Whether you’re a STEM undergraduate student, graduate student, post-doc, professor, medical doctor, staff member or something else, navigating Academia is exhausting.
Successful STEM members have to be skilled at many tasks: learning and teaching, initiating and maintaining collaborations, designing research experiments, interpreting results, giving professional talks, writing papers, and more.
With all of these responsibilities already burdening many academics, devoting time and effort into understanding and confronting your unconscious biases may not seem pressing. However, as we hope you’ll soon find, it’s well worth the time.
Diverse teams are more productive
Before we get too far, we should note a few studies have shown diversifying teams can actually reduce productivity.
These studies are usually in traditional fields, where the type of work has not changed in many years. Adding more women or people of color to such fields often creates more tension and problems than existed before the diversifying efforts.
However. STEM is not that kind of field.
The research is consistent that in large, innovative companies and institutions like universities, diversity is a boon, not a bane.
In large innovative organizations, gender-diverse teams are more productive (Woolley et al 2010; DezsO & Ross 2011; Dawson et al 2014; etc). This is true in the U.S. and internationally as demonstrated in other countries such as Spain (Campbell & Mínguez-Vera 2007) as well. The same is true for ethnically diverse teams (Richard et al 2003; Phillips et al 2006).
A 2013 study even found that in ecology and environmental science, “peer-reviewed publications with gender-heterogeneous authorship teams received 34% more citations than publications produced by gender-uniform authorship teams” (Campbell et al 2013).
So, learning how to work well in diverse groups can not only increase the amount of work your team can do, but the quality of it as well.
The business world is full of examples that support this: A recent analysis of a “global survey of 21,980 firms from 91 countries suggests that the presence of women in corporate leadership positions may improve firm performance” (Noland et al 2016).
But how does diversity improve teams?
A team with diverse backgrounds has diverse ideas and approaches to problem-solving. In one study, “diverse groups outperformed more homogeneous groups not because of an influx of new ideas, but because diversity triggered more careful information processing that is absent in homogeneous groups” (Sinaceur et al 2010). You can read more from that research group here.
But to get the benefits of a diverse group, you have to avoid accidentally sabotaging your team members.

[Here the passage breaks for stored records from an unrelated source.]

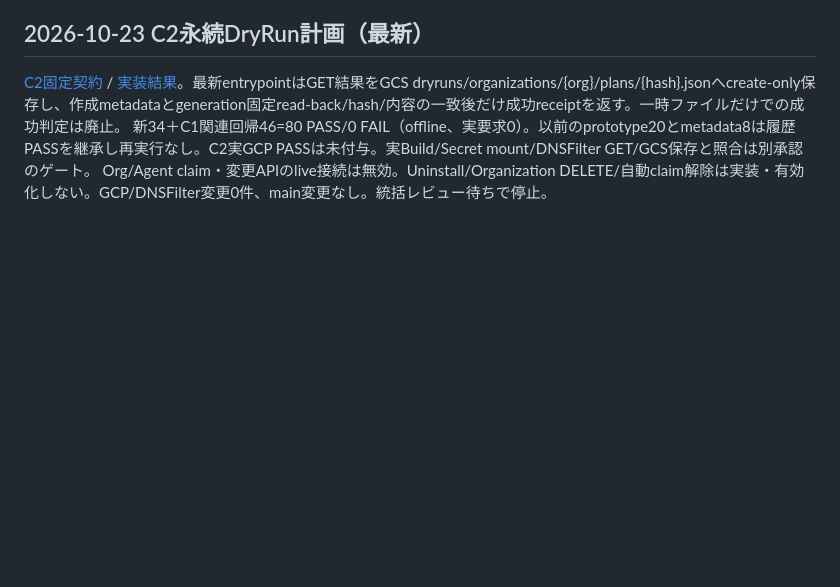
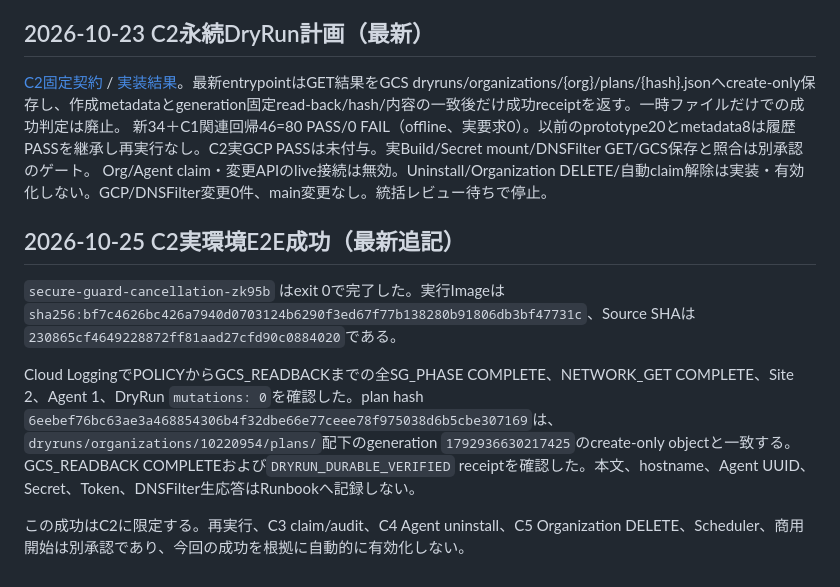
Before and after one commit to yoshihisahagisaka/atlib-corporate-site, a Markdown page: docs/secure-guard-phase1-20261021/organization-offboarding-runbook.md, the part around the change. Rendered like a GitHub page; blank space fills up the shorter version.

```diff
--- a/docs/secure-guard-phase1-20261021/organization-offboarding-runbook.md
+++ b/docs/secure-guard-phase1-20261021/organization-offboarding-runbook.md
@@ -164,3 +164,11 @@ GCS adapterのJob接続・実GCP認証GET・永続排他・uninstall/Pending/Org
 [C2固定契約](c2-dryrun-durable-plan-contract-20261023.md) / [実装結果](c2-implementation-report-20261023.md)。最新entrypointはGET結果をGCS dryruns/organizations/{org}/plans/{hash}.jsonへcreate-only保存し、作成metadataとgeneration固定read-back/hash/内容の一致後だけ成功receiptを返す。一時ファイルだけでの成功判定は廃止。
 新34＋C1関連回帰46=80 PASS/0 FAIL（offline、実要求0）。以前のprototype20とmetadata8は履歴PASSを継承し再実行なし。C2実GCP PASSは未付与。実Build/Secret mount/DNSFilter GET/GCS保存と照合は別承認のゲート。
 Org/Agent claim・変更APIのlive接続は無効。Uninstall/Organization DELETE/自動claim解除は実装・有効化しない。GCP/DNSFilter変更0件、main変更なし。統括レビュー待ちで停止。
+
+## 2026-10-25 C2実環境E2E成功（最新追記）
+
+`secure-guard-cancellation-zk95b` はexit 0で完了した。実行Imageは`sha256:bf7c4626bc426a7940d0703124b6290f3ed67f77b138280b91806db3bf47731c`、Source SHAは`230865cf4649228872ff81aad27cfd90c0884020`である。
+
+Cloud LoggingでPOLICYからGCS_READBACKまでの全SG_PHASE COMPLETE、NETWORK_GET COMPLETE、Site 2、Agent 1、DryRun `mutations: 0`を確認した。plan hash `6eebef76bc63ae3a468854306b4f32dbe66e77ceee78f975038d6b5cbe307169`は、`dryruns/organizations/10220954/plans/`配下のgeneration `1792936630217425`のcreate-only objectと一致する。GCS_READBACK COMPLETEおよび`DRYRUN_DURABLE_VERIFIED` receiptを確認した。本文、hostname、Agent UUID、Secret、Token、DNSFilter生応答はRunbookへ記録しない。
+
+この成功はC2に限定する。再実行、C3 claim/audit、C4 Agent uninstall、C5 Organization DELETE、Scheduler、商用開始は別承認であり、今回の成功を根拠に自動的に有効化しない。
```
Also changed, not shown: docs/secure-guard-phase1-20261021/c2-implementation-report-20261023.md (+16 -0 lines), docs/secure-guard-phase1-20261021/secure-guard-350pilot-existing-assets-fitgap-20261025.md (added, +38 -0 lines).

That’s where unconscious bias can play a large role.
If you don’t have control of your unconscious bias, it can manifest in ways that negatively impact your team members. The duress can be intentional, or completely accidental.
Unconscious bias can eliminate the potential benefits of having a more diverse team.